'''

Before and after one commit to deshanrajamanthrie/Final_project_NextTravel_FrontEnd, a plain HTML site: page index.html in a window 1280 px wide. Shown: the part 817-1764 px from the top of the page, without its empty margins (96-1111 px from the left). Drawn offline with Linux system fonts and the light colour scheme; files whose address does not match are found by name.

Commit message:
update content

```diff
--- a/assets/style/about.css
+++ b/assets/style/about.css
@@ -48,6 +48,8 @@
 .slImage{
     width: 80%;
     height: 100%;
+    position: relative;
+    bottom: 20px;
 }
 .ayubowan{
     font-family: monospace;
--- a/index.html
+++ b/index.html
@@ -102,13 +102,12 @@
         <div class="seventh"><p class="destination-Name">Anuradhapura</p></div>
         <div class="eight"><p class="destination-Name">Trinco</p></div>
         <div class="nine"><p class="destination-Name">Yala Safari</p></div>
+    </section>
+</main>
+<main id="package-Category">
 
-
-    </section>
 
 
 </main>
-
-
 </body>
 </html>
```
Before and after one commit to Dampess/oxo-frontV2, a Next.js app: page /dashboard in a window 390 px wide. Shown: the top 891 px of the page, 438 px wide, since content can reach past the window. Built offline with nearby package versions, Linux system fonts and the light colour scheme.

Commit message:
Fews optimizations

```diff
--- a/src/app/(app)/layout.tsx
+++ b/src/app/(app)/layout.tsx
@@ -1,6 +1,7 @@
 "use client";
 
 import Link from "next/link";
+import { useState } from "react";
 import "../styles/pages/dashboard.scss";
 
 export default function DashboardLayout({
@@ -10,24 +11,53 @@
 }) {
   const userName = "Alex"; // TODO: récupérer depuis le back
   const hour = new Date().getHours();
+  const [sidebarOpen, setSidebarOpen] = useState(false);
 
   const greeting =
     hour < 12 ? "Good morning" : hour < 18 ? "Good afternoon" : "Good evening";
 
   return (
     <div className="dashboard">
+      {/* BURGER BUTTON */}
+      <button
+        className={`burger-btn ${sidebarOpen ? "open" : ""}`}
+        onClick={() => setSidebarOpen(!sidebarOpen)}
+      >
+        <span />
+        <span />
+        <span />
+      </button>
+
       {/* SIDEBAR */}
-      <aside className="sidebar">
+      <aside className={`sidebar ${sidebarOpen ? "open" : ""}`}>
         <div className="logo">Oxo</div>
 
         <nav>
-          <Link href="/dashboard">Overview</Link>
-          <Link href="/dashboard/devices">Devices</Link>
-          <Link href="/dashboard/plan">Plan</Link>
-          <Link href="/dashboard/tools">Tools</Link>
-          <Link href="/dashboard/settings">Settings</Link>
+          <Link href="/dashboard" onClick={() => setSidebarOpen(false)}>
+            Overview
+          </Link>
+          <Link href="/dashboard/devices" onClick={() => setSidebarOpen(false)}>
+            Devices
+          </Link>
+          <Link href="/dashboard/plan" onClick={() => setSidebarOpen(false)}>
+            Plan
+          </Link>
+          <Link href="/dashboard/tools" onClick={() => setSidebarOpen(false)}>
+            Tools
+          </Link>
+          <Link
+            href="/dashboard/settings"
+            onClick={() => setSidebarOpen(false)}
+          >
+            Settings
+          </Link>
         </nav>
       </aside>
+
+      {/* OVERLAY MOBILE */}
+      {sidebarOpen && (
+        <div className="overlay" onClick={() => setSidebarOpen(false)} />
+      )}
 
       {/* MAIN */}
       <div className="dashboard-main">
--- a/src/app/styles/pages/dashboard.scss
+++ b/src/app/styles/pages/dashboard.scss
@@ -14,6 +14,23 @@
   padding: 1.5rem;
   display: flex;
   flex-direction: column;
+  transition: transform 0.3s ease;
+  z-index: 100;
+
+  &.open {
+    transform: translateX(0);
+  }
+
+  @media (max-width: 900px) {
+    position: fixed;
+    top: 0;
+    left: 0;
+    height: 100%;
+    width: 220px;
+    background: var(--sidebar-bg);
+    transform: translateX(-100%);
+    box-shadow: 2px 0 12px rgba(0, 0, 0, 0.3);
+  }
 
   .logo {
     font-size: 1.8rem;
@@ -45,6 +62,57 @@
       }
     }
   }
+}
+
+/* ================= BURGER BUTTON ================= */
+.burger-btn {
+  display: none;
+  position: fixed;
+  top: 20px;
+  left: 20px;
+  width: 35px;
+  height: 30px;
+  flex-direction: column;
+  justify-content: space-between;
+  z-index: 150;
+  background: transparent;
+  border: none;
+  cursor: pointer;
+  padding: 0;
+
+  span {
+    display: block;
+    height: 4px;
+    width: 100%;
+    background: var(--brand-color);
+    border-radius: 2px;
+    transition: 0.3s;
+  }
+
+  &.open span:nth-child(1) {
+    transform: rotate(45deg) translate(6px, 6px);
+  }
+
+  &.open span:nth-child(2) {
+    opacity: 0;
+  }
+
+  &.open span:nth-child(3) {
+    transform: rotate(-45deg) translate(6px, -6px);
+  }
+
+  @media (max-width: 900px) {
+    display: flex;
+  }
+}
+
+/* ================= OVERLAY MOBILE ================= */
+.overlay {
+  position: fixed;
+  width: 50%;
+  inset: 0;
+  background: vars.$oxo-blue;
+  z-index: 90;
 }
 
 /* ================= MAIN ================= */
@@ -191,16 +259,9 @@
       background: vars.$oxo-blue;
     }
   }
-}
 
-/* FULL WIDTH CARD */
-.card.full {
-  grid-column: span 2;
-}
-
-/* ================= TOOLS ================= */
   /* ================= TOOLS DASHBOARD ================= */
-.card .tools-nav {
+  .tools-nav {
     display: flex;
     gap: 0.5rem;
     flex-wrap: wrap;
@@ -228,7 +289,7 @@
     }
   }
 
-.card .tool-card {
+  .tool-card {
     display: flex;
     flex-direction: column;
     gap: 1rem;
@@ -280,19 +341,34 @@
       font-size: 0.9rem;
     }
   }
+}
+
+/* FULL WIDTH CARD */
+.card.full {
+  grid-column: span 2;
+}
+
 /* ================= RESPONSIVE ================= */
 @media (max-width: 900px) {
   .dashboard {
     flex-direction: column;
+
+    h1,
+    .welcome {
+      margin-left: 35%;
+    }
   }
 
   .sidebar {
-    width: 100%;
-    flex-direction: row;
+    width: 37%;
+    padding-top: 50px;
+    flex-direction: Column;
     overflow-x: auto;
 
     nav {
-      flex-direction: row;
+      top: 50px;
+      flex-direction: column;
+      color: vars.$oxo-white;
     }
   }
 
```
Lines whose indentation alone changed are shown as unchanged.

'''

Description of the task: The lines to copy are those above that contain "href".

Response:
-          <Link href="/dashboard">Overview</Link>
-          <Link href="/dashboard/devices">Devices</Link>
-          <Link href="/dashboard/plan">Plan</Link>
-          <Link href="/dashboard/tools">Tools</Link>
-          <Link href="/dashboard/settings">Settings</Link>
+          <Link href="/dashboard" onClick={() => setSidebarOpen(false)}>
+          <Link href="/dashboard/devices" onClick={() => setSidebarOpen(false)}>
+          <Link href="/dashboard/plan" onClick={() => setSidebarOpen(false)}>
+          <Link href="/dashboard/tools" onClick={() => setSidebarOpen(false)}>
+            href="/dashboard/settings"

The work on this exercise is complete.